Sunday, 15 July 2018

Dartmoor: The Tors East of Peter Tavy

Smeardon Down Tors

Today was always going to be a hot one, not least the fact that although a short walk, we had to be mindful of not only ourselves but also the Dogs - they do not like the heat and it really can be dangerous for them. Nevertheless, taking this into consideration, probably less than we should've, we parked up below Little Cox Tor near Higher Godsworthy, to start the walk.

First up, across an open field, Sharp Tor (Peter Tavy). I liked this one, a small non-granite tor perched near the top of the hill with a commanding view of the distinctive and conical Brent Tor, and over Eastern Cornwall. I should add that this is a first for me, in that every tor today was not granite, but Dolerite, a more jagged rock with sharper edges and no rock basins. It was nice to have a change for once.

Sharp Tor

Sharp Tor summit

Sharp Tor

Sharp Tor

We took the Godsworthy stroll, as it is known, to the summit of Great Combe Tor. Not my favourite, but still worth a visit because the location is nice nonetheless. 

Great Combe Tor

Great Combe Tor

Great Combe Tor

Great Combe Tor

The ferns, or bracken as I prefer, proved a real challenge when descending to Colly Brook. My GPS marks a track down the east side of the hill, to Colly Brook. Nothing there except bracken city, so we made our way back to Great Combe and eventually found the track that opened up to the small reservoir. 

The footpath winds around a couple of bends where you come to a spectacular sight; the Colly Brook Clam. This small bridge sits perfectly above the tumbling stream and is a great place to chill. As others say, it is like a tropical rainforest, especially in this humidity! If you don't fancy clambering the rocks for photographs, then there is a well-placed bench adjacent to the footpath to relax.

Colly Brook

Colly Brook Clam

Colly Brook

Colly Brook

The path was obvious now, as it meanders through bracken into a denser woodland, below a favourite; Little Combe Tor. This tor isn't as obscured as I expected and houses some marvellous types of moss, in addition to the boulders at the top of the wood, by a wall.

Little Combe Tor

Little Combe Tor

Little Combe Tor

Little Combe Tor moss

We exited ''The Combe'' and found a spot for lunch, under a canopy of trees. I spied Little Boulters Tor and failed to seek out a way to reach it. I could see a large track above it, so opted for that option after bagging Furze Tor. 

The only revisit of the day and Furze Tor was better than last time. The summit is okay and the views are mediocre. What I dislike about the tor are the outcrops, in comparison to the beauties above and below, it lacked interest. However, it sits conveniently by a wide track!

Furze Tor

Furze Tor

Furze Tor

Furze Tor

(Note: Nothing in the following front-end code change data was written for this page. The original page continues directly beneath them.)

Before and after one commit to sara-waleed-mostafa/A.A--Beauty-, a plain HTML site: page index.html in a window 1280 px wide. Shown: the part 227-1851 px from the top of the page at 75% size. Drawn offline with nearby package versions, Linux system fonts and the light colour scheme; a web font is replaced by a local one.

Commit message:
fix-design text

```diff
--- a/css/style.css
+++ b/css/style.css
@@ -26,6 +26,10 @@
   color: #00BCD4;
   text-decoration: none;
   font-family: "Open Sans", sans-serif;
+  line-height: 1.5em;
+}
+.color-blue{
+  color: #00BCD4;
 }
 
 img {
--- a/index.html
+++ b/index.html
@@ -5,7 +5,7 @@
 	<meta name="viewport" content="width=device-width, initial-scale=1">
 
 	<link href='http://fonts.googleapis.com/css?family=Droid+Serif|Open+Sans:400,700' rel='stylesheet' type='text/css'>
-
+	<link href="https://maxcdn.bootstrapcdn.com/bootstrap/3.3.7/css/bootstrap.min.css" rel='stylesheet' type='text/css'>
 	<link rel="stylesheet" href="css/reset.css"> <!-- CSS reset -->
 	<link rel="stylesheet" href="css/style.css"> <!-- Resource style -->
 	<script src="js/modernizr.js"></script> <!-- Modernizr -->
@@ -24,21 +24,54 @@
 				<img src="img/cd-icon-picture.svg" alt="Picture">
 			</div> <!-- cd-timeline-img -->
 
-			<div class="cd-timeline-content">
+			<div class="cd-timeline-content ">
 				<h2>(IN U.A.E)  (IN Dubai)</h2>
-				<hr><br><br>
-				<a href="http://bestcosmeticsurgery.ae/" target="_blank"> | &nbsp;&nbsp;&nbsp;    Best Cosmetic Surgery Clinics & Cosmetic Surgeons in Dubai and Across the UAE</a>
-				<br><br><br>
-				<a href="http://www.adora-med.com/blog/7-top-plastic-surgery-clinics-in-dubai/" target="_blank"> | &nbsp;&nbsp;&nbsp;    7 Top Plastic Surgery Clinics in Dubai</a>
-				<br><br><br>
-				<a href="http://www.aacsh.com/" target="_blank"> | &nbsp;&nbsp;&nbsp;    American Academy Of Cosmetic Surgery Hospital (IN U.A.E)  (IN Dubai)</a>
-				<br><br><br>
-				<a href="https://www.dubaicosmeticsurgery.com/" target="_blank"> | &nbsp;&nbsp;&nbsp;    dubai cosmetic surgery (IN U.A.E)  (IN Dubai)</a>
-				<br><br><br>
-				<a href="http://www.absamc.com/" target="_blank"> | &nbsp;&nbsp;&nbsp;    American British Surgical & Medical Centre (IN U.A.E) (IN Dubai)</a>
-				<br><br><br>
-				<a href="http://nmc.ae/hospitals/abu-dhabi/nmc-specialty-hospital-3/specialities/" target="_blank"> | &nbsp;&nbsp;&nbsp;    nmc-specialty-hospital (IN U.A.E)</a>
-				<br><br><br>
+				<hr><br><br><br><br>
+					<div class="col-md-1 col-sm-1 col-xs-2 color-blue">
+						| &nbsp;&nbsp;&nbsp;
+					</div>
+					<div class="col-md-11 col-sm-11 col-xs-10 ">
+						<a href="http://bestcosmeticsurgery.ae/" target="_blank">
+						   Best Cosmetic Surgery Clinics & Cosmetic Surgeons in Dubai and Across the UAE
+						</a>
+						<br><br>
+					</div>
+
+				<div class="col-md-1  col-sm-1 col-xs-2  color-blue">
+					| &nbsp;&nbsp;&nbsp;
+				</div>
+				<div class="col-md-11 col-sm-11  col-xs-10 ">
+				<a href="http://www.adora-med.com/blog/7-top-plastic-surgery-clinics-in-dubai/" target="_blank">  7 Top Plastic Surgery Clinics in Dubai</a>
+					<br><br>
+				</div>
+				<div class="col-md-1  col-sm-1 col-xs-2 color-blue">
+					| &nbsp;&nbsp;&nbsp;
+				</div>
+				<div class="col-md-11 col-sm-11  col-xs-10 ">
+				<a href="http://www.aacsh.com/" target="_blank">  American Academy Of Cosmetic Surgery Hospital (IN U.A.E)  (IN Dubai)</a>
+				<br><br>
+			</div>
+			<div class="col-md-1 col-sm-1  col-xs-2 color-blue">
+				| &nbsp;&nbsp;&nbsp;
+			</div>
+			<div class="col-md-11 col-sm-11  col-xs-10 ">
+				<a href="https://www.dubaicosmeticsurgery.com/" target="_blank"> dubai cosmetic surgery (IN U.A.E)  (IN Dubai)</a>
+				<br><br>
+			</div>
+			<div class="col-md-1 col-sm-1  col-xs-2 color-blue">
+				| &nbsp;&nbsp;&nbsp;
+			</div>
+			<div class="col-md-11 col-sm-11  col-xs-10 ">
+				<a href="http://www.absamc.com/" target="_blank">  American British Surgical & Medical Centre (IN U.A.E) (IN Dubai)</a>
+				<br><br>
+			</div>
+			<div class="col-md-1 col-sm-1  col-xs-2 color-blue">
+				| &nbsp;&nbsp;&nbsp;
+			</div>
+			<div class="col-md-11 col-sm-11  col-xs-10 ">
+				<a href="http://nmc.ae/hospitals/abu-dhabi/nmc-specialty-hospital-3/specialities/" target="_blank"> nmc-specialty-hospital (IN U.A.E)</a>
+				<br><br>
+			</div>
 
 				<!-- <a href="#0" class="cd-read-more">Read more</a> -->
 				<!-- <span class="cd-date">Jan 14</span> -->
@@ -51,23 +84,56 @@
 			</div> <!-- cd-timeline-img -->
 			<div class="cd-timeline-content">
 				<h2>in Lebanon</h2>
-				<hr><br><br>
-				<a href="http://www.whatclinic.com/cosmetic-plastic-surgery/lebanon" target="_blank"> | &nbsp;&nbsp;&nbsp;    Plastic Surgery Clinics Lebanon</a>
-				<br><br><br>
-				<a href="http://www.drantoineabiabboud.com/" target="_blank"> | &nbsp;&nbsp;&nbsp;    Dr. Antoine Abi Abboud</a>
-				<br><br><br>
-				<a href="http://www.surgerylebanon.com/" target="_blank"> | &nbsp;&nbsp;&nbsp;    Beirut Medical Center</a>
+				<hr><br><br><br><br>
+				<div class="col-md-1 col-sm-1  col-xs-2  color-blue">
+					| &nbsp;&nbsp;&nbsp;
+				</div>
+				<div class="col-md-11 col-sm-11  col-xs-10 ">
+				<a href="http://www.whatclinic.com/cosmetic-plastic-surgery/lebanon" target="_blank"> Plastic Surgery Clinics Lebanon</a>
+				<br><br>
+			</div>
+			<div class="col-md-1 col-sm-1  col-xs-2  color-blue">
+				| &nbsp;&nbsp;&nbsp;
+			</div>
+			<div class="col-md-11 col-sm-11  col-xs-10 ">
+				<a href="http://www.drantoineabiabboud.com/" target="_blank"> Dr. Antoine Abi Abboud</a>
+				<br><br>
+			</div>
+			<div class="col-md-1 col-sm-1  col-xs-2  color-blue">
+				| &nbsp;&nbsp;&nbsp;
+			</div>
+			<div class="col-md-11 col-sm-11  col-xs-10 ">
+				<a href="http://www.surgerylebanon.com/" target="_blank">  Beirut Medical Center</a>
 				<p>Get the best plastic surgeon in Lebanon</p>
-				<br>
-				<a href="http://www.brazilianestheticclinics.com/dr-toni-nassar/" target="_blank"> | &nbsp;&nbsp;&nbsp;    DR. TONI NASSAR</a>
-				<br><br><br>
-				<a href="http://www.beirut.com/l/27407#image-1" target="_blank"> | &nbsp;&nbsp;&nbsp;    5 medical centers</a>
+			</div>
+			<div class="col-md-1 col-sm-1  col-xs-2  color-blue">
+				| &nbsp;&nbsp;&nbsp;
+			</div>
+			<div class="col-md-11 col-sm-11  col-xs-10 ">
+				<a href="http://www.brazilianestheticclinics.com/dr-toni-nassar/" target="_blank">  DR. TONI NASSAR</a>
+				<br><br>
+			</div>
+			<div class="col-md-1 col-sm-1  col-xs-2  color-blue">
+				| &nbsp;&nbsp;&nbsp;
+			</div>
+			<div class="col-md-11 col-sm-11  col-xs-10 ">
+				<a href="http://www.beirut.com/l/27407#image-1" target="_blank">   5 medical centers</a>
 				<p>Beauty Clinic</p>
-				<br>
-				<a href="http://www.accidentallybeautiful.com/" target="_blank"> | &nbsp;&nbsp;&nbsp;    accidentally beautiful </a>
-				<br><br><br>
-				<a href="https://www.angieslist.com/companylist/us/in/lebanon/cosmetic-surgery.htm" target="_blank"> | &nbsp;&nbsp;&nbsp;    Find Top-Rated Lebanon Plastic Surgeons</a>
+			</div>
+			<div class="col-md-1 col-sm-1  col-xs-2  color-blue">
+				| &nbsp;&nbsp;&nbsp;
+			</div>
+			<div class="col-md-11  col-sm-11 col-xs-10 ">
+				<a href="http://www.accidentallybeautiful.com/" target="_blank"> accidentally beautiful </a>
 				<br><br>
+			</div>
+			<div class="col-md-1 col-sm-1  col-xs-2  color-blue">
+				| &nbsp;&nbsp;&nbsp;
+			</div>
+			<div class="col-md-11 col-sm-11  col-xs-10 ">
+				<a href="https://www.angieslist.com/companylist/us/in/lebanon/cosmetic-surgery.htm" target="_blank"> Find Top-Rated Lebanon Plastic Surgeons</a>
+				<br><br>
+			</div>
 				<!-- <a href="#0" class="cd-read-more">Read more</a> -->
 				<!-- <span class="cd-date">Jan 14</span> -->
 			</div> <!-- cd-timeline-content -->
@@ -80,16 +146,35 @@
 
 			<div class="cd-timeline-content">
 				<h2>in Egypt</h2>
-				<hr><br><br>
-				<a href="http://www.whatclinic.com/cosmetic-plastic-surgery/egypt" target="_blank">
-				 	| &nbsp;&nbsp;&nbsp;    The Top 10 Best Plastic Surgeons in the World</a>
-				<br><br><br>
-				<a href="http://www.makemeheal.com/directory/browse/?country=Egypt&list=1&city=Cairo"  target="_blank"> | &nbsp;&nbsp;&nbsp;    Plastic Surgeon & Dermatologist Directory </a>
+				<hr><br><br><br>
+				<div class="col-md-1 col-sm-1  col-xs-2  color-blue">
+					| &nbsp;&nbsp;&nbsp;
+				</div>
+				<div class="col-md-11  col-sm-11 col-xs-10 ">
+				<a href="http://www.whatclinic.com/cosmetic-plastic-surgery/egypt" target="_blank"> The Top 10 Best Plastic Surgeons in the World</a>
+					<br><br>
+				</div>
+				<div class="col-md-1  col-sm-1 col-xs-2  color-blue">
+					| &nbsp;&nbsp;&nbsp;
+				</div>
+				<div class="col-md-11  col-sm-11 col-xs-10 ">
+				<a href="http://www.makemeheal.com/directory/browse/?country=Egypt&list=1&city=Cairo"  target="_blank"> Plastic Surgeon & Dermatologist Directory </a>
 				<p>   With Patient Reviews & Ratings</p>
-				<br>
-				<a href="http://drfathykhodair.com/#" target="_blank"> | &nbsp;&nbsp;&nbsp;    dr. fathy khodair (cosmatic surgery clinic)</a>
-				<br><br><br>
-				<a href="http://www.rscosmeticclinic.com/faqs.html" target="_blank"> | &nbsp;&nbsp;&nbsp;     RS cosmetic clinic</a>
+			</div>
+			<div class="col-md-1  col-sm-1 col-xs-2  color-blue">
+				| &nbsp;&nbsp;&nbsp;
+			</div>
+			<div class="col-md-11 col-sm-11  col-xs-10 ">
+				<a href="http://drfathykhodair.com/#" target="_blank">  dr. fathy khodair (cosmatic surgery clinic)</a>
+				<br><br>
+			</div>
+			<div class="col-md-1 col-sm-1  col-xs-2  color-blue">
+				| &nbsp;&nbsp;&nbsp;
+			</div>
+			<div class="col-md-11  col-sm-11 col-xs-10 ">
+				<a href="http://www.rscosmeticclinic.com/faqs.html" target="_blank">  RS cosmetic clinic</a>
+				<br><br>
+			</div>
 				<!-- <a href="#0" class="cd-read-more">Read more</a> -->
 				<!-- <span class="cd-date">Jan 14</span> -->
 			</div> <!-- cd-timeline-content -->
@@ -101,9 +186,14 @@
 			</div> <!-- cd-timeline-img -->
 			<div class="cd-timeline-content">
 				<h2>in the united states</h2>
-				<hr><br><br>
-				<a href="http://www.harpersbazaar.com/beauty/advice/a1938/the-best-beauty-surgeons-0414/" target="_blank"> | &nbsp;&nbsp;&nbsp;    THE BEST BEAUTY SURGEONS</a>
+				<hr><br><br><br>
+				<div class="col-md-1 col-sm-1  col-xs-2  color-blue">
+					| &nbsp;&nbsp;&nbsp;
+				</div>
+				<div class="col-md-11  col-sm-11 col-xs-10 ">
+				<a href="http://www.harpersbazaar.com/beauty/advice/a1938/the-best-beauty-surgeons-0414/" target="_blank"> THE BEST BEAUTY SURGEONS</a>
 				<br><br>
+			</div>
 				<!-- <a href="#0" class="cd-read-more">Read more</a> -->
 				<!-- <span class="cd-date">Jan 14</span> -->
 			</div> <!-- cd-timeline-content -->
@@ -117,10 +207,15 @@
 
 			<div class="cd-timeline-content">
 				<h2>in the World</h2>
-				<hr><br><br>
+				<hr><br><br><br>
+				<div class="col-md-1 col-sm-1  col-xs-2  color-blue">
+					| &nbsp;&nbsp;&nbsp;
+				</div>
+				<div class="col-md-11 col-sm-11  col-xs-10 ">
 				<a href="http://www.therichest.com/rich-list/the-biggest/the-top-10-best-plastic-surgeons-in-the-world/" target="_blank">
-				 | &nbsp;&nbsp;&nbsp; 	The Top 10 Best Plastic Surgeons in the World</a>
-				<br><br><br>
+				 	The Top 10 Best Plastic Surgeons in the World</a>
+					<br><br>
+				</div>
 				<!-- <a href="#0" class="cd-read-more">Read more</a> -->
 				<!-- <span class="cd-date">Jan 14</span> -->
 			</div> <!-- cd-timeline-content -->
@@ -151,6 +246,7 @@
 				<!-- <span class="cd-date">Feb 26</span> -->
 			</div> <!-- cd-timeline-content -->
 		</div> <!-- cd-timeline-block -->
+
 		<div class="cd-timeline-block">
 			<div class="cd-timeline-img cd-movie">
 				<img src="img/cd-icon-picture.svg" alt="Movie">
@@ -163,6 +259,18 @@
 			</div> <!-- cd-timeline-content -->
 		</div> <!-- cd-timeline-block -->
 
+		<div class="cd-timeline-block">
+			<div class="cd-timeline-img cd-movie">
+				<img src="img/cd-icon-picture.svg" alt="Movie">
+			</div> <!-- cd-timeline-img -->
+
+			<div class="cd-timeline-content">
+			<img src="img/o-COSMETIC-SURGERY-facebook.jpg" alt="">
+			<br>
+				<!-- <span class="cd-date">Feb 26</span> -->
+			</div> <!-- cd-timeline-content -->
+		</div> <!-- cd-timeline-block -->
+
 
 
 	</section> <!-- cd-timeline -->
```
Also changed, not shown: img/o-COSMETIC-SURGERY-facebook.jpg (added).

Whilst the family continued to Setters Tor, I contemplated a route up to Boulters Tor. It was easy, or lucky, for me to find a path to the summit. I like Boulters Tor, built into a wall, and is a very striking tor indeed and easy to visit from the car park below.

Boulters Tor

Boulters Tor

Boulters Tor

Boulters Tor

On this plateau, the way to Smeardon Down Tors is easy, but I had another bag to attain first; Little Boulters Tor. Another pleasant outcrop on the valley side with good views of West Devon, not my local area of Dartmoor! 

Little Boulters Tor

Little Boulters Tor

Little Boulters Tor

Next up, Smeardon Down. What a place! Magnificent views of both the countryside and the high north moor. There are too many outcrops to count. Wild camping is actually permitted here, in a break in the bracken, and there are many flat spots to pitch up.

Smeardon Down Tors

Smeardon Down Tors

Smeardon Down Tors

I retraced back past Boulters Tor and onto the track up to White Tor to veer off after a wall to the lowly piles of Set Tor. This is an interesting tor, for the rock type is darker and more like concrete slate, with sharp edges almost black in colour. I think it's still Dolerite though. 

This tor is quite extensive in terms of outcrops, all scattered over the area of short-cut grass, and the views are excellent!

Set Tor

Set Tor

Set Tor

Set Tor

Set Tor

Wedlake Tor is a smaller tor named by Tim Jenkinson. It is small, but the geology, location and views still make for a visit. It is best viewed from below as to show the small rock face there. The Sheep seem to also like this one!

Wedlake Tor

Wedlake Tor

Wedlake Tor

Wedlake Tor and White Tor

Boulder below Wedlake Tor

Down at the stream and through a couple of gates, we contoured up beside a stone wall at the base of Cox Tor back to the car park, getting a beautiful view of Roos Tor and Great Mis Tor.

Colly Brook Ford

Helpful!

Hawthorn?

Roos Tor

A really good day, but too hot for the Dogs really and so if planning to walk in this heat, do it in the woods and/or lower the mileage: the 4 miles we did took 3 hours; 1 hour will be plenty!

Two Bridges to cool off